A community swamped by uncertain and inappropriate development: Swansea and its surrounding small communities are much loved by residents and visitors alike. People come here to experience untouched nature, discover rare migrating shorebirds and other wildlife, visit local wineries, galleries, museums and cafes. Cambria Green’s vision is to create an independent stand-alone commercial centre outside of the existing commercial centre of Swansea, to build over 550 units of tourist accommodation – including near highly sensitive environments along the Meredith and Swan Rivers – and construct a 27-hole golf course with accommodation close to Moulting Lagoon, an internationally-renowned RAMSAR wetland and critical habitat for numerous bird species.
Loss of agricultural land and water supply: I am also concerned about the rezoning and resumption of large areas of significant agricultural land to allow for a massive, inappropriately-scaled tourist resort. The East Coast of Tasmania does not have a high rainfall. I understand the developers have purchased water from the irrigation scheme – established for agricultural use, not tourism. What guarantees will residents have that their precious Dolphin Sands aquifer will not be drained to maintain a 140-hectare golf course? And where will the potable water come from to supply the tourist accommodation?
Building regulations: I understand the SAP rezoning would allow changes to building heights, set-backs and open the way for subdivision. Heights would increase from 5 metres on Dolphin Sands Road and 8.5 metres/2 storeys in Cambria to 12 metres/4 storeys on most development precincts, including the golf course. The SAP would allow any building, including tourist accommodation, to be within 5 metres of a boundary (currently setbacks vary from 20 to 50 metres in the areas proposed for development). The SAP would allow, in some areas, subdivision into much smaller blocks than is currently permitted.
Airstrip and traffic: The Cambria Green developer has stated publicly up to 20 flights per day would be possible when the small airstrip is upgraded, currently located near Cambria residences. This would lead to an unacceptable intensification of air traffic and noise pollution impacting not only the neighbouring Cambria and Dolphin Sands communities but also its wonderful but often vulnerable wildlife. Traffic servicing the hundreds of accommodation units would also increase dramatically, heightening risk for both people and wildlife, whilst putting even more stress on an already poorly maintained road.

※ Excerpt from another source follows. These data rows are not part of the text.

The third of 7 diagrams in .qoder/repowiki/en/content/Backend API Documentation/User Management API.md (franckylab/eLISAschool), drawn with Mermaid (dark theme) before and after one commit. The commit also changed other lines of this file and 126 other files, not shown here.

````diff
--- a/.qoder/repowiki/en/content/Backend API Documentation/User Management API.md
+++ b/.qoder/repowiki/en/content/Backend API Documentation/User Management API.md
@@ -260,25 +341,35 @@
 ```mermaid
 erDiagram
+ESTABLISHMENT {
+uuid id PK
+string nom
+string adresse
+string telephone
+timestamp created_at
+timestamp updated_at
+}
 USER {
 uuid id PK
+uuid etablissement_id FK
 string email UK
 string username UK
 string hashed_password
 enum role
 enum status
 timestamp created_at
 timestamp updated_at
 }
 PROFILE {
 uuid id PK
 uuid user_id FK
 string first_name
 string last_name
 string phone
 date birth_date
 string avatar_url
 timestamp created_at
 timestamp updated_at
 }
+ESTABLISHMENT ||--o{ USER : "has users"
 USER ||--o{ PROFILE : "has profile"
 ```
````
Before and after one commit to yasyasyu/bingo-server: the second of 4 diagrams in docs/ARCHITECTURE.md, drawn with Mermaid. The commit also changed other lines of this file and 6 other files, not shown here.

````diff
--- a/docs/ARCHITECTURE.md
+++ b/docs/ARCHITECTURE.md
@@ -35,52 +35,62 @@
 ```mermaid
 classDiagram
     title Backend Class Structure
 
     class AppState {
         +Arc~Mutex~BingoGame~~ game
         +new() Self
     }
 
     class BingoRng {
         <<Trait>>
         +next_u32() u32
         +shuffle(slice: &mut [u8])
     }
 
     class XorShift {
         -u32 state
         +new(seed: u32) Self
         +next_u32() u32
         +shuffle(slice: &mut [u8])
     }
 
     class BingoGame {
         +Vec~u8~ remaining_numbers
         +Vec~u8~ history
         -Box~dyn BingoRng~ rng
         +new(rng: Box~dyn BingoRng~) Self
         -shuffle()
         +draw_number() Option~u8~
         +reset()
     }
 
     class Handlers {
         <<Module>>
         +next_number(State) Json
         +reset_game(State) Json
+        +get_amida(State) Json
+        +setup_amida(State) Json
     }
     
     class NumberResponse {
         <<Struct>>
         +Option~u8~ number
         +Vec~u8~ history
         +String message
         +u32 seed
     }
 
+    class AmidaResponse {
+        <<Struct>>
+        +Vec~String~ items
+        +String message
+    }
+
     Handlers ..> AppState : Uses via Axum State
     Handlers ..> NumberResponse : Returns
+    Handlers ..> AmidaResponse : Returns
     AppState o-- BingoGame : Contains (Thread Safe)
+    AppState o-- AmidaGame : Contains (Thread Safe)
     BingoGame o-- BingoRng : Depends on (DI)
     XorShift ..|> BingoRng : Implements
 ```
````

Environmental concerns: The unspoilt nature of East Coast Tasmania is a major drawcard for both Australian and international visitors. Much of this environment, including the plants, animals and birds that call it home is sensitive, with many species listed by government as vulnerable and threatened. Do we really want to destroy the very reason people come here to visit and live by allowing an over-scale, unreasonable and unsustainable development to overwhelm a unique and special part of the world?
I urge the Glamorgan Spring Bay Council and the Tasmanian Planning Commission to consider the inappropriate scale of this development and the impact it will have on the Swansea community and pristine coastal environment if the SAP is approved. Please reject the Cambria Green Specific Area Plan.
Thank you for reviewing my submission.